The dissolution of a marriage is devastating, but there’s hope among the ashes.
Clarity often comes like a bolt of lightning out of the blue. It’s a shock that opens your eyes to a whole new perspective. A client of mine called hers a miracle. Mine was like waking up — the kind where you sit straight up, instantly awake, and look around, not recognizing where you are, even though it’s the bedroom you’ve slept in for years.
My bolt of lightning struck after nine years of marriage. I was having a reunion lunch with a very dear friend of mine from college. We had gone our separate ways and hadn’t been in touch since well before either of us had gotten married.
It was one of those long, catch-up conversations where we tried to cram in as much as possible about the last ten years of our lives. And then… it happened. I saw myself through his eyes. It was the old me that he was seeing.
The girl I used to be when I was single loved traveling, seeing bands, curled up in a corner reading, or staying up late into the night in deep conversation with friends. It was a shock because I hadn’t recognized her.
And I realized that that girl was nowhere to be found in the stories I was telling about my life now. I had let her go somewhere along the line. I had replaced her with priorities, responsibilities, burden, and pressure. I had unwittingly sacrificed myself trying to be the wife and mother I thought I was supposed to be.
That was the moment when I knew deep in my heart that my marriage wasn’t working, that I had been miserable for a very long time, and that I would wither away completely if I didn’t do something about it.
Unfortunately, my situation isn’t unusual.
As a divorce coach, I hear some form of this story from all of my clients. I, like so many people, had been caught in a common trap of trying to be what I thought I should be now that I was married. We all have ideas of what these roles entail as a result of television, magazines, and even fairy tales — the wife, mother, cook, housekeeper, and caregiver.
And while I appreciate the equality gains made on behalf of my gender, the feminist movement swung the pendulum so far to the other side that now we all have to be a wife, mother, cook, housekeeper, caregiver, and executive.
So now, Mrs. Cleaver, the stay-at-home mom, became Claire Huxtable, the attorney and mother of five children — both completely unrealistic, but influential characters that shaped my ideas about relationships. And these ideas created my “love language” — all the things I felt I had to be and do to demonstrate my love for my husband.

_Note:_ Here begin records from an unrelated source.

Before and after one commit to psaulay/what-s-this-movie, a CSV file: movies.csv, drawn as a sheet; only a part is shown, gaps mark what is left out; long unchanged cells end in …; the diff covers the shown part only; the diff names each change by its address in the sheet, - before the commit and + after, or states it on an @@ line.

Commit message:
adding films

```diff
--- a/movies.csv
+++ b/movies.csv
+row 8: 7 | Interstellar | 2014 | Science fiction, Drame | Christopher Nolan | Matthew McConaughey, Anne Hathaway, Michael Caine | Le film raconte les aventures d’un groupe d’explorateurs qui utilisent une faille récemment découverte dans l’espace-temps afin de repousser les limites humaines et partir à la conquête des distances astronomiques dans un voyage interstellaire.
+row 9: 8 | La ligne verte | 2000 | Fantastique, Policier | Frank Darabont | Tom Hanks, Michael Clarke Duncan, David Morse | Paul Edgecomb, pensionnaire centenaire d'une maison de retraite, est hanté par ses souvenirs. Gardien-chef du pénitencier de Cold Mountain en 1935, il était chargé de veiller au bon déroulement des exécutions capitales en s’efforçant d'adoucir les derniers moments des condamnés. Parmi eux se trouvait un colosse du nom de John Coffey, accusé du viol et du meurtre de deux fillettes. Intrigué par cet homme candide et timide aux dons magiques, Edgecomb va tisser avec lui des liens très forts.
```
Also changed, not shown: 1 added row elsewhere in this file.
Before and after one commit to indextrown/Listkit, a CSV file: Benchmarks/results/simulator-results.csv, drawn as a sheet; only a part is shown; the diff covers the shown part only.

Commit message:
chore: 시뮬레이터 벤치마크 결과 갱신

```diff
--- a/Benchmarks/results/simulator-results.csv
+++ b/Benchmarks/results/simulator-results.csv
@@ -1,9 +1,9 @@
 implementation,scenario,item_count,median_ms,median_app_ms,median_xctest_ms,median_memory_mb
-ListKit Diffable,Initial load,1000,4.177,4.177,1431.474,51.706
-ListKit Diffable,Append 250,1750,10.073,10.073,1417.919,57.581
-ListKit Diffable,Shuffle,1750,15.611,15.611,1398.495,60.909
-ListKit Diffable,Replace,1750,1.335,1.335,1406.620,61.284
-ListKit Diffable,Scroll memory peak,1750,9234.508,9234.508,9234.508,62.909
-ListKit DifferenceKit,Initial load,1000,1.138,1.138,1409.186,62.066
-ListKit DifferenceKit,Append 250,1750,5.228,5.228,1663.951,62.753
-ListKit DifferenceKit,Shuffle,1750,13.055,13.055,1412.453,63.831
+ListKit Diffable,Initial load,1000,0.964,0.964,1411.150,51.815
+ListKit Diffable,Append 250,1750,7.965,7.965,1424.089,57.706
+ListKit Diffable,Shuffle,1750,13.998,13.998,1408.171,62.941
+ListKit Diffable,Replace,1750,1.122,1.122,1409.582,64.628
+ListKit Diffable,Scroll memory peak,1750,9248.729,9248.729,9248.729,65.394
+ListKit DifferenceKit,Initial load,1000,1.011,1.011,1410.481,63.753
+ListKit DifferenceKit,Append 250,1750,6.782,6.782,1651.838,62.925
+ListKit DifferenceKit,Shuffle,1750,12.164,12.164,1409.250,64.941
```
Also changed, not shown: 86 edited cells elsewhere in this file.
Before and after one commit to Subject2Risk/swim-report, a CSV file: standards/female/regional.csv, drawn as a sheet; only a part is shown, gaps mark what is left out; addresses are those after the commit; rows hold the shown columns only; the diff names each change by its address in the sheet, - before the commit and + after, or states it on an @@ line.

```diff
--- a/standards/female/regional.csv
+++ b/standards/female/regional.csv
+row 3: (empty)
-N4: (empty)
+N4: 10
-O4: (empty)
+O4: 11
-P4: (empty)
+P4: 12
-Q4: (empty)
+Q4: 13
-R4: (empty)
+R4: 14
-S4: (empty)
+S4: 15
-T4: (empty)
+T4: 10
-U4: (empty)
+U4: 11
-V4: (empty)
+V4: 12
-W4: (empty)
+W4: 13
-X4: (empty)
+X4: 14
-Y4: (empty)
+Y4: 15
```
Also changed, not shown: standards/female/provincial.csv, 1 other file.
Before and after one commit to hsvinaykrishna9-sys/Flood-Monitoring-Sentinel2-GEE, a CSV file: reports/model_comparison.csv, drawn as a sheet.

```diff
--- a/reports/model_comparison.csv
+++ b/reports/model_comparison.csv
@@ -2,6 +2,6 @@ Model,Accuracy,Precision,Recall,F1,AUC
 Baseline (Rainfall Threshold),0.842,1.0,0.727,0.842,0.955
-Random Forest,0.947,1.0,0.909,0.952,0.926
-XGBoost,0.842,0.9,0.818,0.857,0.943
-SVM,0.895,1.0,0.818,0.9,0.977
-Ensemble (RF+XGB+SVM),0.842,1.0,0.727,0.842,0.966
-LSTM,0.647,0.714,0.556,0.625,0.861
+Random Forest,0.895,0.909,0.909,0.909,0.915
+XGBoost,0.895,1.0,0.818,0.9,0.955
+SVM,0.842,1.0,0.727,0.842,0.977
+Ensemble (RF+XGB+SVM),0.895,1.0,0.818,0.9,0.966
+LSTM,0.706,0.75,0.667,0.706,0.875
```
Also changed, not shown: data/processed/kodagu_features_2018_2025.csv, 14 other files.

We all have our own love language. And as with all languages, there can be huge problems with translation. I believed that I was demonstrating my love by taking care of everything and giving him what he wanted. I made more money than he did, so I shouldered all responsibility for our finances when we got married.
We bought a house based on his wish list. We took the vacations he wanted. When he wanted a pure breed golden retriever, I got it for him. Then, when we had our first child, we decided he would stay at home with the baby for the first few months, so he could look for a job closer to home.
Seven years later, he still hadn’t gone back to work. Even though he was at home, I was the one that cooked, cleaned, and bathed the baby. I paid all the bills doing a job that I hated. I felt trapped and miserable. I was cracking under the pressure of so much responsibility.
And I was so hurt that my love language was never reciprocated. I felt completely betrayed that he had never tried to ease or share these responsibilities with me. I know now, as a coach, that he didn’t speak or understand my love language and I certainly didn’t speak or understand his.
Our divorce was finalized in July 2013. It was a very long, challenging journey, but I can honestly say that I needed the experience. I needed to wake up. I needed to find myself. I needed to ditch my old love language and start creating something new. I needed to recognize and acknowledge my authentic self and not take her for granted — ever again.
Sometimes, we don’t realize how important something is until it is almost lost. I was allowing what I didn’t want to enter my life, and I was hiding from myself.
And yet, I can’t help but see both my marriage and divorce as gifts in my life. I cherish my marriage. It gave me challenge and growth, insight and learning that I wouldn’t have had otherwise. It also gave me my two wonderful sons who make everything in my life bright and beautiful.
My divorce gave me freedom. It gave me the gift of intention, of choosing to live my life wide awake. And it gave me myself, the best gift of all.
Originally Published at Your Tango